The death certificate is mandated by civil law and serves as a medical-scientific document useful for biostatistics and epidemiological research. For a variety of reasons, death certificates can be misclassified. We reviewed data from self-inflicted deaths collected over an 8-year period by the Forensic Institute of the University Sacro Cuore of Rome (Italy). Four hundred and thirty-five of 2904 were classified as self-inflicted deaths (15%). The comparison with death certificates processed by the local public health authority (ASL) and by the Italian National Census Bureau (Istat) and with the judicial investigation results available in the Italian Penal Court archive shows some discrepancies. One-hundred and twenty-four of 435 deaths were not considered to be self-inflicted but due to a crime (29% overrecording suicide) with a higher reduction for women, suggesting that it is easier to confuse a murder for suicide in female cases. Any discrepancies between the mortality and crime data are discussed in details.
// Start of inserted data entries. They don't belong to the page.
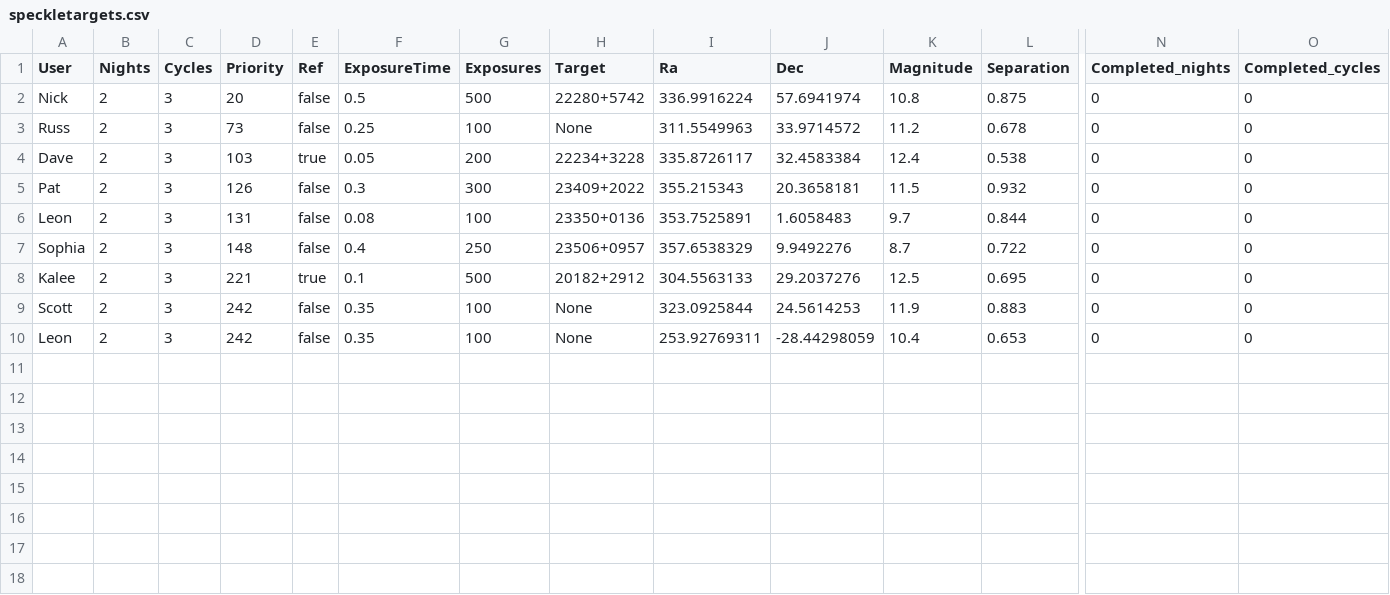
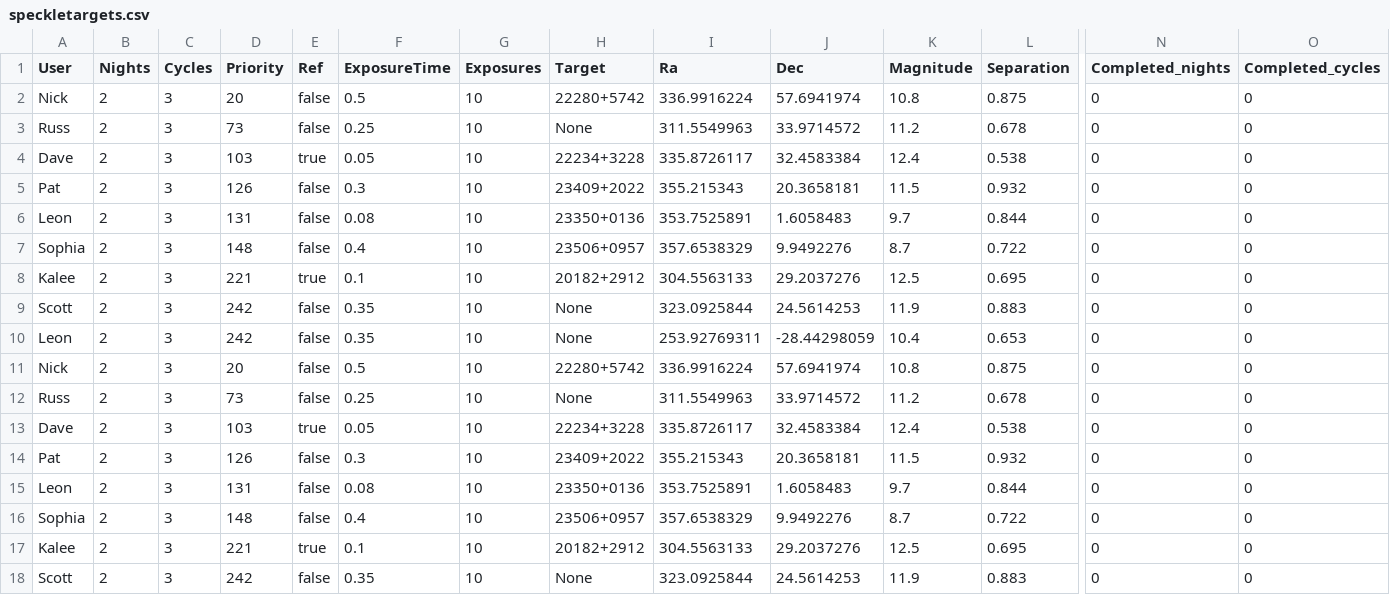
Before and after one commit to NickHardy/SpecklePluginNina, a CSV file: NINA.Plugin.Speckle/NINA.Plugin.Speckle/Resources/speckletargets.csv, drawn as a sheet; only a part is shown, gaps mark what is left out; rows hold the shown columns only; the diff names each change by its address in the sheet, - before the commit and + after, or states it on an @@ line.

```diff
--- a/NINA.Plugin.Speckle/NINA.Plugin.Speckle/Resources/speckletargets.csv
+++ b/NINA.Plugin.Speckle/NINA.Plugin.Speckle/Resources/speckletargets.csv
-G2 (Exposures): 500
+G2 (Exposures): 10
-G3 (Exposures): 100
+G3 (Exposures): 10
-G4 (Exposures): 200
+G4 (Exposures): 10
-G5 (Exposures): 300
+G5 (Exposures): 10
-G6 (Exposures): 100
+G6 (Exposures): 10
-G7 (Exposures): 250
+G7 (Exposures): 10
-G8 (Exposures): 500
+G8 (Exposures): 10
-G9:G10 (Exposures): 100
+G9:G10 (Exposures): 10
+row 11: Nick | 2 | 3 | 20 | false | 0.5 | 10 | 22280+5742 | 336.9916224 | 57.6941974 | 10.8 | 0.875 | 0 | 0
+row 12: Russ | 2 | 3 | 73 | false | 0.25 | 10 | None | 311.5549963 | 33.9714572 | 11.2 | 0.678 | 0 | 0
+row 13: Dave | 2 | 3 | 103 | true | 0.05 | 10 | 22234+3228 | 335.8726117 | 32.4583384 | 12.4 | 0.538 | 0 | 0
+row 14: Pat | 2 | 3 | 126 | false | 0.3 | 10 | 23409+2022 | 355.215343 | 20.3658181 | 11.5 | 0.932 | 0 | 0
+row 15: Leon | 2 | 3 | 131 | false | 0.08 | 10 | 23350+0136 | 353.7525891 | 1.6058483 | 9.7 | 0.844 | 0 | 0
+row 16: Sophia | 2 | 3 | 148 | false | 0.4 | 10 | 23506+0957 | 357.6538329 | 9.9492276 | 8.7 | 0.722 | 0 | 0
+row 17: Kalee | 2 | 3 | 221 | true | 0.1 | 10 | 20182+2912 | 304.5563133 | 29.2037276 | 12.5 | 0.695 | 0 | 0
+row 18: Scott | 2 | 3 | 242 | false | 0.35 | 10 | None | 323.0925844 | 24.5614253 | 11.9 | 0.883 | 0 | 0
```
Also changed, not shown: 5 other files.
|Journal||Journal of Forensic Sciences|
|Publication status||Published - 2013|
- forensic science, forensic pathology, death certificate, misclassification, public health, statistics, court decision